A sign bearing the company logo is displayed outside a Tesla store in Cherry Creek Mall in Denver Image Credit: AP

At the close of trading on August 7 of last year, Tesla Inc’s market value was $64.8 billion, its highest ever.

Not coincidentally, that was also the day CEO Elon Musk claimed on Twitter that he had lined up a take-private deal worth almost $72 billion (he hadn’t). A lot has happened in the nine months or so since then, and the stock has dropped by almost half: Tesla kicked off last Monday worth $29 billion less than it was at the end of that frenetic day.

It seems weird to think a stock trading at 108 times forward earnings is suffering a crisis of confidence, but how else to characterise what’s happened in the past few months? Monday morning’s drop, taking the stock below $200 initially and to its lowest level since late 2016, was touched off by another analyst cutting their price target.

Granted, it’s best not to set too much store by a target, now at $230, that was $365 as recently as 25 days ago. The consensus target is about $295, according to data compiled by Bloomberg, meaning it’s still at its richest level relative to the stock in more than three years.
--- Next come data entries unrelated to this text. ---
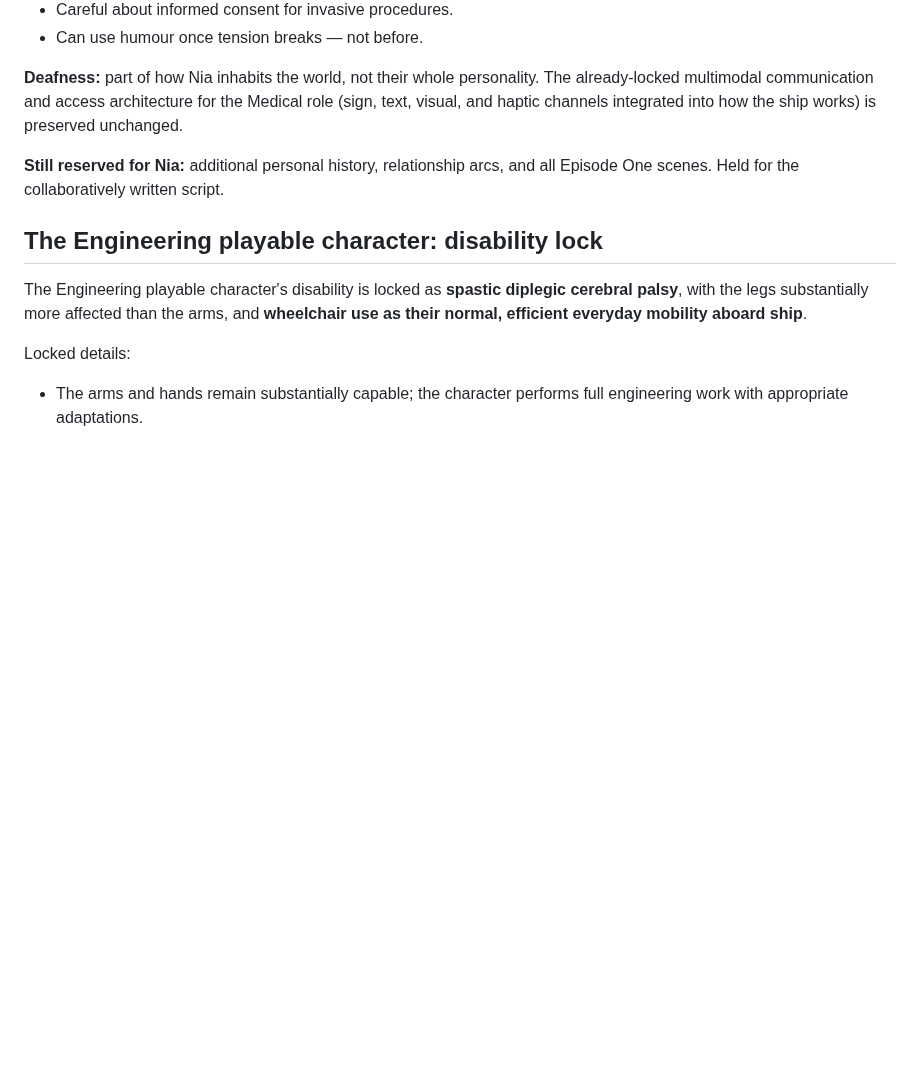
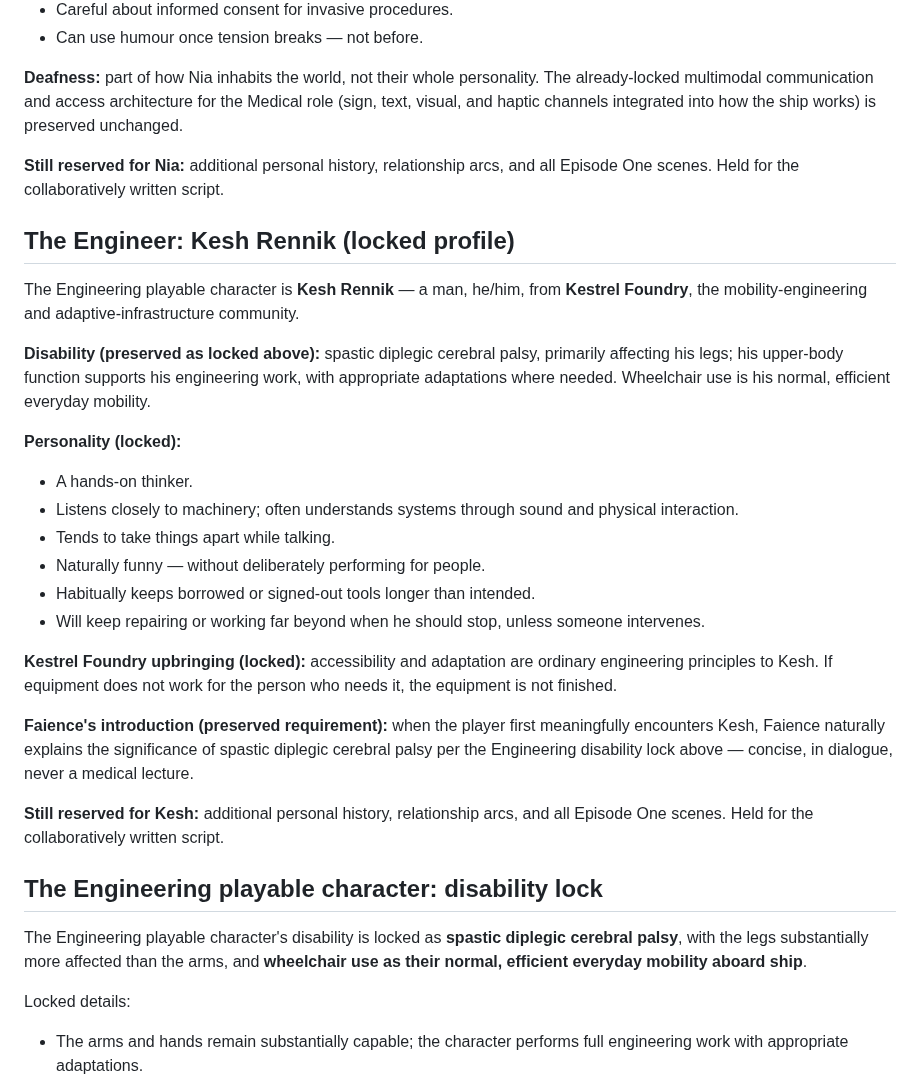
Before and after one commit to The-Nexus-system/Resonance-Fractured-Frequency, a Markdown page: docs/design_notes/first_fracture_episode_one_locked_rules.md, the part around the change. Drawn GitHub-style; blank space fills up the shorter version.

Commit message:
Lock Engineer profile: Kesh Rennik (he/him, Kestrel Foundry) — hands-on thinker, sound-led systems understanding, Foundry adaptation ethos; CP canon preserved

```diff
--- a/docs/design_notes/first_fracture_episode_one_locked_rules.md
+++ b/docs/design_notes/first_fracture_episode_one_locked_rules.md
@@ -278,6 +278,42 @@ channels integrated into how the ship works) is preserved unchanged.
 arcs, and all Episode One scenes. Held for the collaboratively
 written script.
 
+## The Engineer: Kesh Rennik (locked profile)
+
+The Engineering playable character is **Kesh Rennik** — a man, he/him,
+from **Kestrel Foundry**, the mobility-engineering and
+adaptive-infrastructure community.
+
+**Disability (preserved as locked above):** spastic diplegic cerebral
+palsy, primarily affecting his legs; his upper-body function supports
+his engineering work, with appropriate adaptations where needed.
+Wheelchair use is his normal, efficient everyday mobility.
+
+**Personality (locked):**
+
+- A hands-on thinker.
+- Listens closely to machinery; often understands systems through
+  sound and physical interaction.
+- Tends to take things apart while talking.
+- Naturally funny — without deliberately performing for people.
+- Habitually keeps borrowed or signed-out tools longer than intended.
+- Will keep repairing or working far beyond when he should stop,
+  unless someone intervenes.
+
+**Kestrel Foundry upbringing (locked):** accessibility and adaptation
+are ordinary engineering principles to Kesh. If equipment does not
+work for the person who needs it, the equipment is not finished.
+
+**Faience's introduction (preserved requirement):** when the player
+first meaningfully encounters Kesh, Faience naturally explains the
+significance of spastic diplegic cerebral palsy per the Engineering
+disability lock above — concise, in dialogue, never a medical
+lecture.
+
+**Still reserved for Kesh:** additional personal history, relationship
+arcs, and all Episode One scenes. Held for the collaboratively
+written script.
+
 ## The Engineering playable character: disability lock
 
 The Engineering playable character's disability is locked as **spastic
```
Also changed, not shown: docs/11_Decision_Log.md (+4 -0 lines).
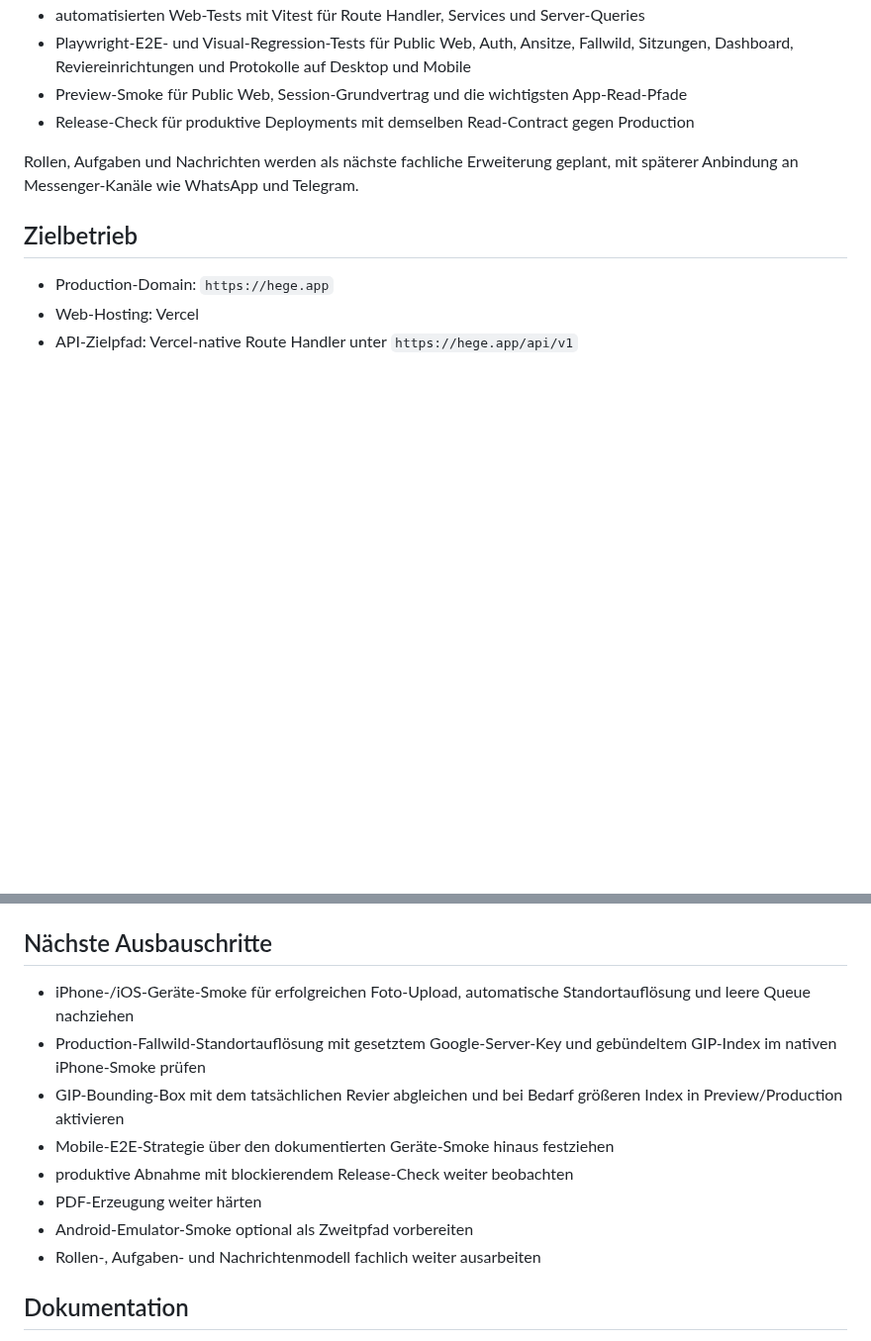
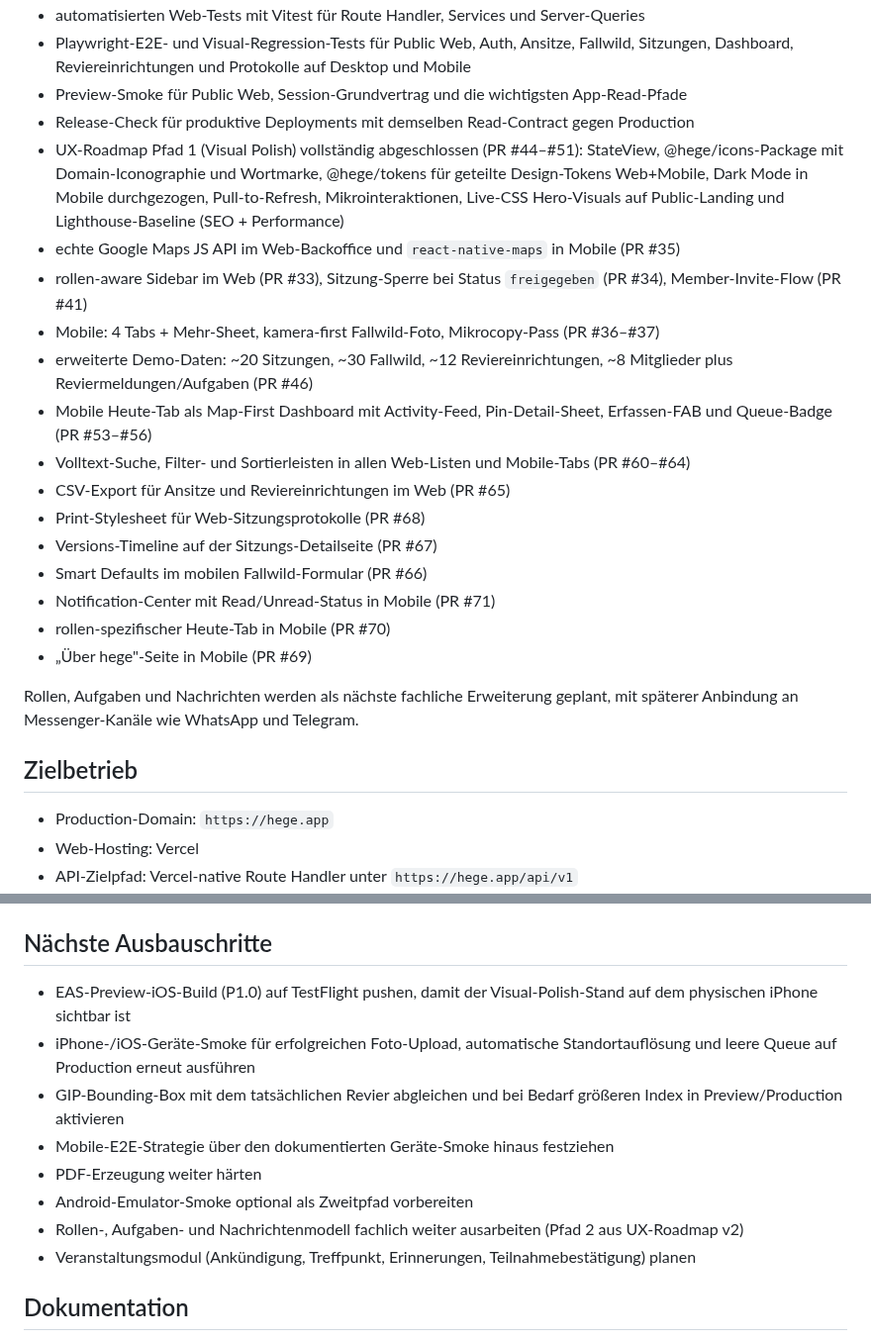
Before and after one commit to ostheimer/ferm, a Markdown page: README.md, 2 parts joined by grey strips. Shown at 99% size. Drawn GitHub-style; blank space fills up the shorter version.

```diff
--- a/README.md
+++ b/README.md
@@ -43,6 +43,20 @@ Die bestehende NestJS-API bleibt als Referenzpfad im Repository. Die produktive
 - Playwright-E2E- und Visual-Regression-Tests für Public Web, Auth, Ansitze, Fallwild, Sitzungen, Dashboard, Reviereinrichtungen und Protokolle auf Desktop und Mobile
 - Preview-Smoke für Public Web, Session-Grundvertrag und die wichtigsten App-Read-Pfade
 - Release-Check für produktive Deployments mit demselben Read-Contract gegen Production
+- UX-Roadmap Pfad 1 (Visual Polish) vollständig abgeschlossen (PR #44–#51): StateView, @hege/icons-Package mit Domain-Iconographie und Wortmarke, @hege/tokens für geteilte Design-Tokens Web+Mobile, Dark Mode in Mobile durchgezogen, Pull-to-Refresh, Mikrointeraktionen, Live-CSS Hero-Visuals auf Public-Landing und Lighthouse-Baseline (SEO + Performance)
+- echte Google Maps JS API im Web-Backoffice und `react-native-maps` in Mobile (PR #35)
+- rollen-aware Sidebar im Web (PR #33), Sitzung-Sperre bei Status `freigegeben` (PR #34), Member-Invite-Flow (PR #41)
+- Mobile: 4 Tabs + Mehr-Sheet, kamera-first Fallwild-Foto, Mikrocopy-Pass (PR #36–#37)
+- erweiterte Demo-Daten: ~20 Sitzungen, ~30 Fallwild, ~12 Reviereinrichtungen, ~8 Mitglieder plus Reviermeldungen/Aufgaben (PR #46)
+- Mobile Heute-Tab als Map-First Dashboard mit Activity-Feed, Pin-Detail-Sheet, Erfassen-FAB und Queue-Badge (PR #53–#56)
+- Volltext-Suche, Filter- und Sortierleisten in allen Web-Listen und Mobile-Tabs (PR #60–#64)
+- CSV-Export für Ansitze und Reviereinrichtungen im Web (PR #65)
+- Print-Stylesheet für Web-Sitzungsprotokolle (PR #68)
+- Versions-Timeline auf der Sitzungs-Detailseite (PR #67)
+- Smart Defaults im mobilen Fallwild-Formular (PR #66)
+- Notification-Center mit Read/Unread-Status in Mobile (PR #71)
+- rollen-spezifischer Heute-Tab in Mobile (PR #70)
+- „Über hege"-Seite in Mobile (PR #69)
 
 Rollen, Aufgaben und Nachrichten werden als nächste fachliche Erweiterung geplant, mit späterer Anbindung an Messenger-Kanäle wie WhatsApp und Telegram.
 
@@ -138,14 +152,14 @@ Wichtige Testwege:
 
 ## Nächste Ausbauschritte
 
-- iPhone-/iOS-Geräte-Smoke für erfolgreichen Foto-Upload, automatische Standortauflösung und leere Queue nachziehen
-- Production-Fallwild-Standortauflösung mit gesetztem Google-Server-Key und gebündeltem GIP-Index im nativen iPhone-Smoke prüfen
+- EAS-Preview-iOS-Build (P1.0) auf TestFlight pushen, damit der Visual-Polish-Stand auf dem physischen iPhone sichtbar ist
+- iPhone-/iOS-Geräte-Smoke für erfolgreichen Foto-Upload, automatische Standortauflösung und leere Queue auf Production erneut ausführen
 - GIP-Bounding-Box mit dem tatsächlichen Revier abgleichen und bei Bedarf größeren Index in Preview/Production aktivieren
 - Mobile-E2E-Strategie über den dokumentierten Geräte-Smoke hinaus festziehen
-- produktive Abnahme mit blockierendem Release-Check weiter beobachten
 - PDF-Erzeugung weiter härten
 - Android-Emulator-Smoke optional als Zweitpfad vorbereiten
-- Rollen-, Aufgaben- und Nachrichtenmodell fachlich weiter ausarbeiten
+- Rollen-, Aufgaben- und Nachrichtenmodell fachlich weiter ausarbeiten (Pfad 2 aus UX-Roadmap v2)
+- Veranstaltungsmodul (Ankündigung, Treffpunkt, Erinnerungen, Teilnahmebestätigung) planen
 
 ## Dokumentation
 
```
Also changed, not shown: ROADMAP.md (+6 -3 lines), TODO.md (+17 -17 lines).
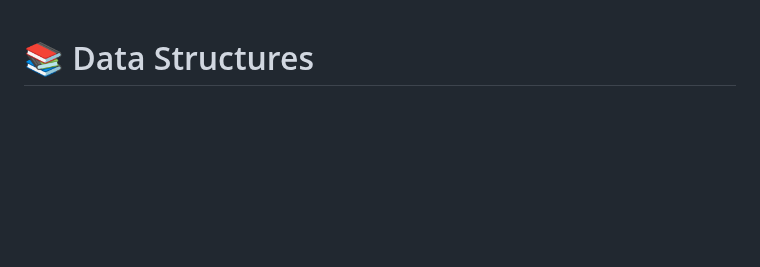
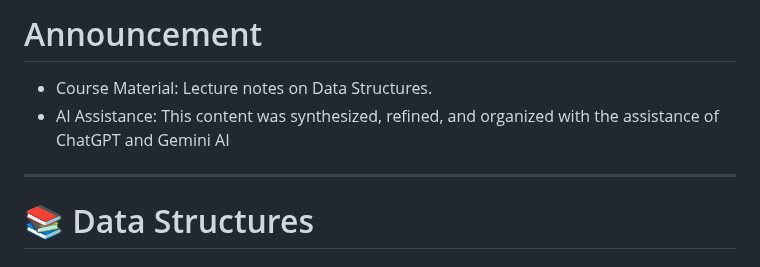
Before and after one commit to Thomas-debuger/11401_CS203A, a Markdown page: notes/README.md, the part around the change. Drawn GitHub-style; blank space fills up the shorter version.

```diff
--- a/notes/README.md
+++ b/notes/README.md
@@ -1,3 +1,10 @@
+# Announcement
+
+* Course Material: Lecture notes on Data Structures.
+* AI Assistance: This content was synthesized, refined, and organized with the assistance of ChatGPT and Gemini AI
+
+---
+
 # 📚 Data Structures
 
 ### 這個資料庫(notes)收錄了我對 資料結構 的學習筆記，內容包括：
```
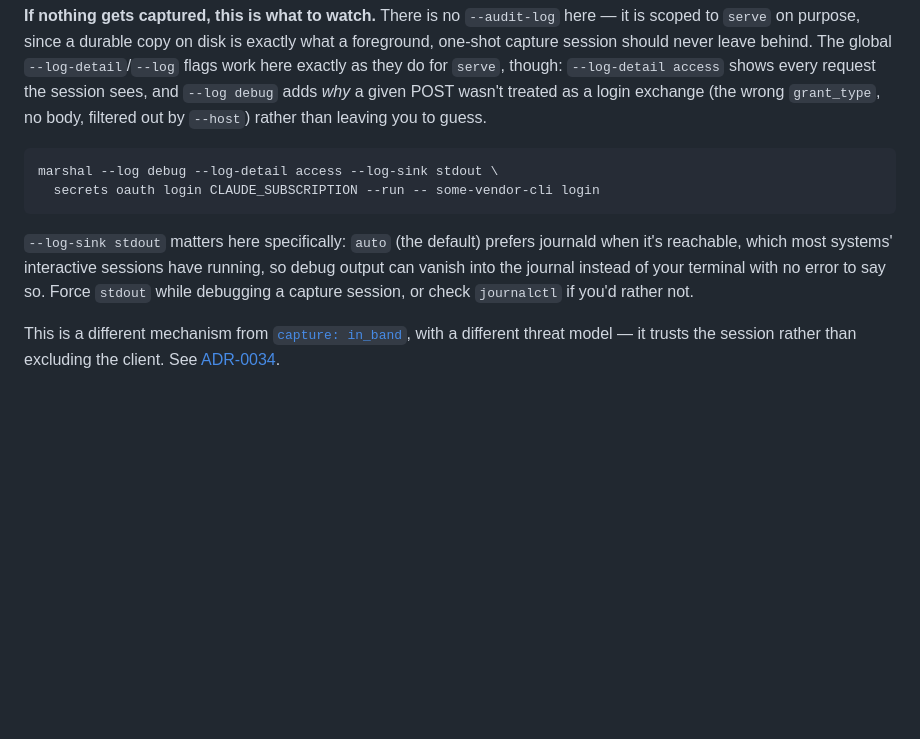
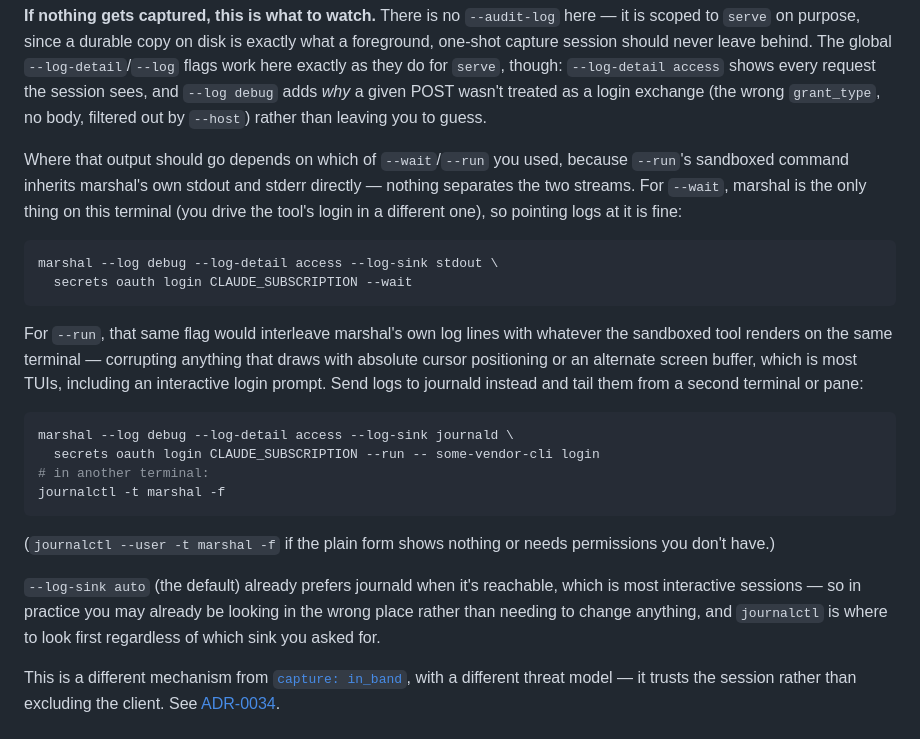
Before and after one commit to gregbacchus/bot-marshal, a Markdown page: docs/cli.md, the part around the change. GitHub-like rendering; blank space fills up the shorter version.

Commit message:
docs(cli): don't recommend --log-sink stdout for oauth login --run
--run's sandboxed command inherits marshal's own stdout/stderr
directly, so pointing debug logs at stdout during --run interleaves
them with whatever the tool renders on the same terminal -- corrupting
any TUI that uses absolute cursor positioning or an alternate screen,
which describes most interactive login prompts.

stdout only makes sense for --wait, where marshal is the only thing on
that terminal. For --run, log to journald and tail it from a second
terminal instead; verified `journalctl -t marshal -f` picks up a
--log-sink journald session's lines.

Co-Authored-By: Claude Sonnet 5 <noreply@anthropic.com>

````diff
--- a/docs/cli.md
+++ b/docs/cli.md
@@ -148,15 +148,35 @@ work here exactly as they do for `serve`, though: `--log-detail access` shows ev
 session sees, and `--log debug` adds *why* a given POST wasn't treated as a login exchange (the
 wrong `grant_type`, no body, filtered out by `--host`) rather than leaving you to guess.
 
+Where that output should go depends on which of `--wait`/`--run` you used, because `--run`'s
+sandboxed command inherits marshal's own stdout and stderr directly — nothing separates the two
+streams. For `--wait`, marshal is the only thing on this terminal (you drive the tool's login
+in a different one), so pointing logs at it is fine:
+
 ```bash
 marshal --log debug --log-detail access --log-sink stdout \
-  secrets oauth login CLAUDE_SUBSCRIPTION --run -- some-vendor-cli login
+  secrets oauth login CLAUDE_SUBSCRIPTION --wait
 ```
 
-`--log-sink stdout` matters here specifically: `auto` (the default) prefers journald when it's
-reachable, which most systems' interactive sessions have running, so debug output can vanish
-into the journal instead of your terminal with no error to say so. Force `stdout` while
-debugging a capture session, or check `journalctl` if you'd rather not.
+For `--run`, that same flag would interleave marshal's own log lines with whatever the
+sandboxed tool renders on the same terminal — corrupting anything that draws with absolute
+cursor positioning or an alternate screen buffer, which is most TUIs, including an interactive
+login prompt. Send logs to journald instead and tail them from a second terminal or pane:
+
+```bash
+marshal --log debug --log-detail access --log-sink journald \
+  secrets oauth login CLAUDE_SUBSCRIPTION --run -- some-vendor-cli login
+# in another terminal:
+journalctl -t marshal -f
+```
+
+(`journalctl --user -t marshal -f` if the plain form shows nothing or needs permissions you
+don't have.)
+
+`--log-sink auto` (the default) already prefers journald when it's reachable, which is most
+interactive sessions — so in practice you may already be looking in the wrong place rather
+than needing to change anything, and `journalctl` is where to look first regardless of which
+sink you asked for.
 
 This is a different mechanism from
 [`capture: in_band`](configuration/oauth2.md#in-band-capture), with a different threat
````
What makes this especially pernicious is the timing. Tesla has spent a good deal of 2019 unveiling what ought to be zingers, only for them to be ignored. We have had the unveiling of the Model Y, the long-awaited $35,000 Model 3 going on sale, the launch of Model 3 shipments in Europe and China, plus a whole analyst day dedicated to Tesla’s ambitions in robo-taxis.

Tesla even raised more cash via new equity and a convertible issue, alleviating any acute concerns on liquidity.

Part of the problem here is that, a bit like that final season of “Game of Thrones”, Tesla’s plot suddenly sped up, squeezing a lot of dramatic moves into a short period. Coming against a backdrop of repeated job cuts, zigzagging vehicle pricing, senior people leaving, and the spectacle of Musk’s tussle with the Securities and Exchange Commission about his tweets, the effect has been jarring rather than thrilling.

It is tough to maintain the image of a well-funded growth company when a company raises billions of dollars of fresh money and then tells its staff every payment going out the door will be reviewed.

High multiples on growth stocks are supposed to eventually compress as the company’s financials catch up to the hype. This actually happened for Tesla in 2018. It began that year priced at about 3.1 times forward sales (using enterprise value). It ended the year at 2.3 times, despite the stock being relatively flat, as the big increase in Model 3 sales stoked higher forecasts.

Now, it trades at just 1.7 times — but that is all about falling confidence, not rising estimates.

The bull case for Tesla has rested on the assumption that Model 3 sales, especially, would rise quickly enough to let the company become self-funding. Hopes for this reached an apogee late last year. But that was before dreadful first-quarter figures made clear the growth, cash flow and profits of the second half of 2018 rested largely on pulling forward demand for the highest-priced versions of the Model 3 and slashing spending.

Had Tesla sold new equity six months ago, it might have really assuaged concerns about the balance sheet and injected renewed vigour into the growth narrative. Now, it looks more like a patch for holes in that narrative.

It is telling that, despite an extra $2.3 billion or so in the bank, Tesla’s bonds maturing in 2025 have sunk to their lowest price ever. Their spread to Treasuries was 603 basis points the day before the capital raise was announced. As of Monday morning, just 19 days later, that has blown out to 682 points. A bond priced at about 5.3 per cent less than two years ago now yields a shade over 9 per cent.

Those bonds have always been underpinned chiefly by Tesla’s high stock price, the ATM that would always give more if bondholders got nervous. You can see this in Tesla’s Altman-Z score, a weighted average of five ratios used to assess bankruptcy risk (a score of less than 1.8 is not good). Tesla’s score edged above 1.8 in the final quarter of 2018, but was back below at the end of March.

Adjusted for the new funding, it is now at about 1.3 times. Breaking down the components, it’s easy to see Tesla’s market cap has been the dominant factor in keeping it even that high.

With Tesla’s financial performance and funding yet to reach escape velocity, restoring faith in the stock is critical. With so many blockbusters unveiled already, though, it’s hard to see what might turn sentiment around.

As it stands, we’re about six weeks from the end of a quarter for which Tesla has ambitious sales targets already. Not too long ago, meeting these would have probably spurred even higher estimates and multiples on top of them.

Now, that looks like the bare minimum to stop further selling.